TASK TO CARRY OUT. Here is a block of records. Copy every line in it that includes "infrastructure".

PROVIDED MATERIAL.
-*-*-
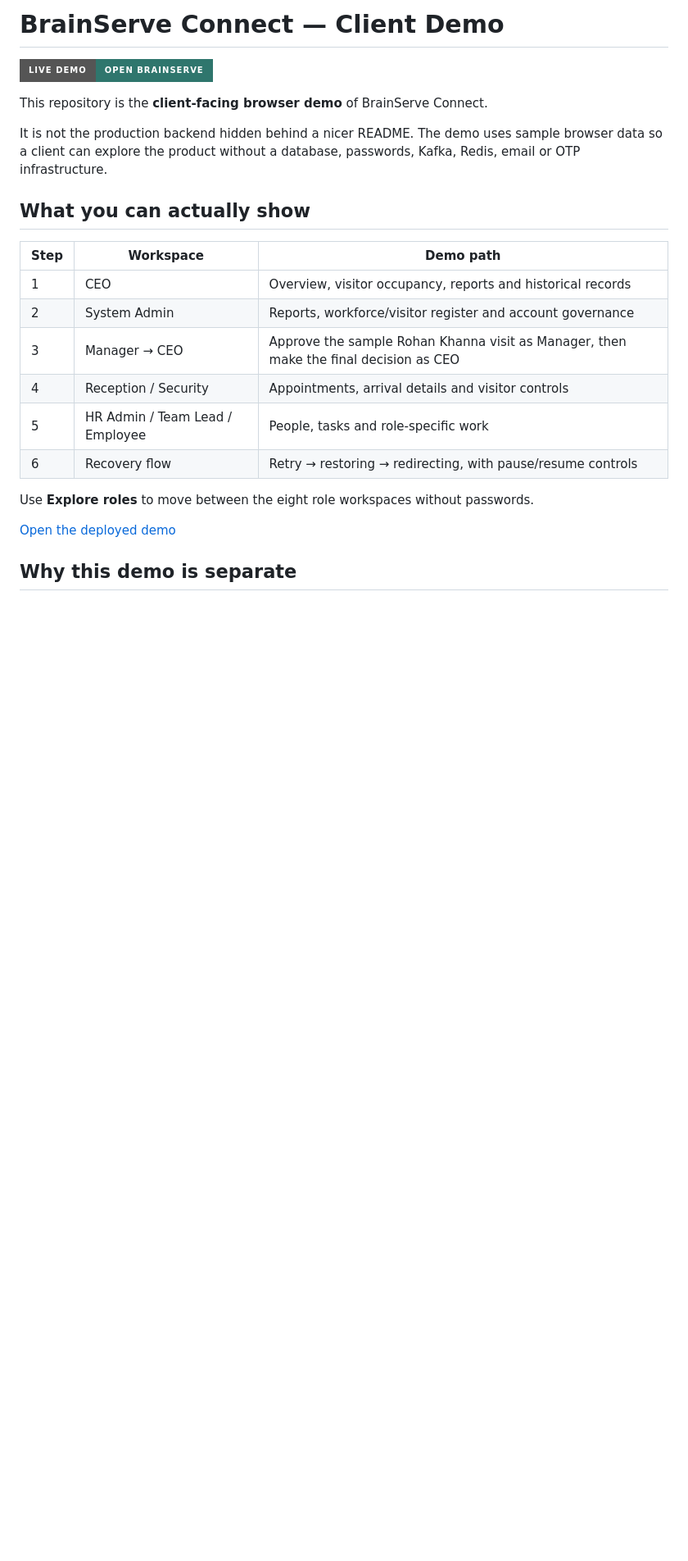
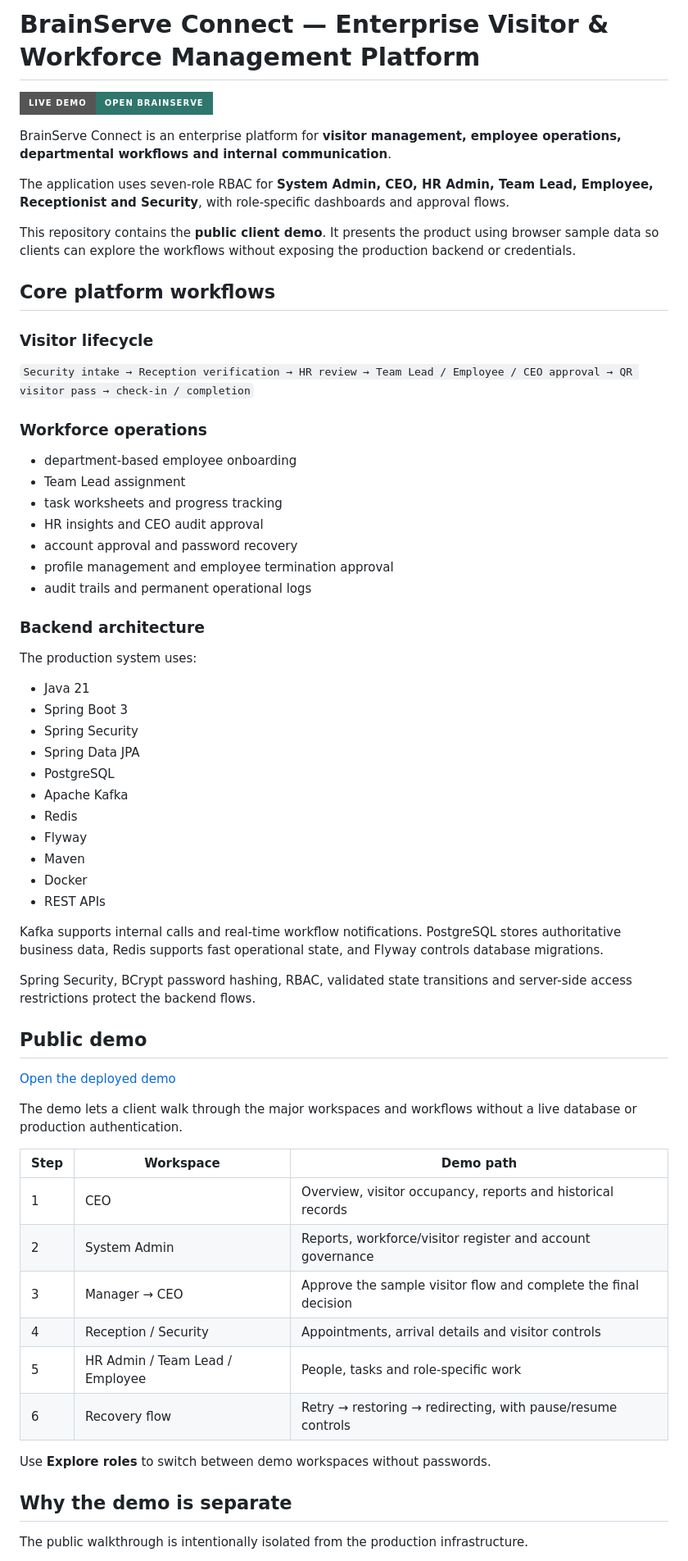
Before and after one commit to JetyChodipilli/Brainserve-Connect-client-demo, a Markdown page: README.md, the part around one of its changes. Shown at 82% size. Rendered like a GitHub page; badges without logos; blank space fills up the shorter version.

Commit message:
docs: align demo README with backend project description

```diff
--- a/README.md
+++ b/README.md
@@ -1,25 +1,67 @@
-# BrainServe Connect — Client Demo
+# BrainServe Connect — Enterprise Visitor & Workforce Management Platform
 
 [![Live Demo](https://img.shields.io/badge/Live_Demo-Open_BrainServe-2F766D?style=for-the-badge&logo=vercel&logoColor=white)](https://brain-serve-connect-vercel-demo.vercel.app/)
 
-This repository is the **client-facing browser demo** of BrainServe Connect.
+BrainServe Connect is an enterprise platform for **visitor management, employee operations, departmental workflows and internal communication**.
 
-It is not the production backend hidden behind a nicer README. The demo uses sample browser data so a client can explore the product without a database, passwords, Kafka, Redis, email or OTP infrastructure.
+The application uses seven-role RBAC for **System Admin, CEO, HR Admin, Team Lead, Employee, Receptionist and Security**, with role-specific dashboards and approval flows.
 
-## What you can actually show
+This repository contains the **public client demo**. It presents the product using browser sample data so clients can explore the workflows without exposing the production backend or credentials.
+
+## Core platform workflows
+
+### Visitor lifecycle
+
+`Security intake → Reception verification → HR review → Team Lead / Employee / CEO approval → QR visitor pass → check-in / completion`
+
+### Workforce operations
+
+- department-based employee onboarding
+- Team Lead assignment
+- task worksheets and progress tracking
+- HR insights and CEO audit approval
+- account approval and password recovery
+- profile management and employee termination approval
+- audit trails and permanent operational logs
+
+### Backend architecture
+
+The production system uses:
+
+- Java 21
+- Spring Boot 3
+- Spring Security
+- Spring Data JPA
+- PostgreSQL
+- Apache Kafka
+- Redis
+- Flyway
+- Maven
+- Docker
+- REST APIs
+
+Kafka supports internal calls and real-time workflow notifications. PostgreSQL stores authoritative business data, Redis supports fast operational state, and Flyway controls database migrations.
+
+Spring Security, BCrypt password hashing, RBAC, validated state transitions and server-side access restrictions protect the backend flows.
+
+## Public demo
+
+[Open the deployed demo](https://brain-serve-connect-vercel-demo.vercel.app/)
+
+The demo lets a client walk through the major workspaces and workflows without a live database or production authentication.
 
 | Step | Workspace | Demo path |
 |---|---|---|
 | 1 | CEO | Overview, visitor occupancy, reports and historical records |
 | 2 | System Admin | Reports, workforce/visitor register and account governance |
-| 3 | Manager → CEO | Approve the sample Rohan Khanna visit as Manager, then make the final decision as CEO |
+| 3 | Manager → CEO | Approve the sample visitor flow and complete the final decision |
 | 4 | Reception / Security | Appointments, arrival details and visitor controls |
 | 5 | HR Admin / Team Lead / Employee | People, tasks and role-specific work |
 | 6 | Recovery flow | Retry → restoring → redirecting, with pause/resume controls |
 
-Use **Explore roles** to move between the eight role workspaces without passwords.
+Use **Explore roles** to switch between demo workspaces without passwords.
 
-[Open the deployed demo](https://brain-serve-connect-vercel-demo.vercel.app/)
+## Why the demo is separate
 
-## Why this demo is separate
+The public walkthrough is intentionally isolated from the production infrastructure.
 
```
Also changed, not shown: other parts of README.md (+22 -31 lines).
-*-*-
WRITTEN SOLUTION.
-It is not the production backend hidden behind a nicer README. The demo uses sample browser data so a client can explore the product without a database, passwords, Kafka, Redis, email or OTP infrastructure.
+The public walkthrough is intentionally isolated from the production infrastructure.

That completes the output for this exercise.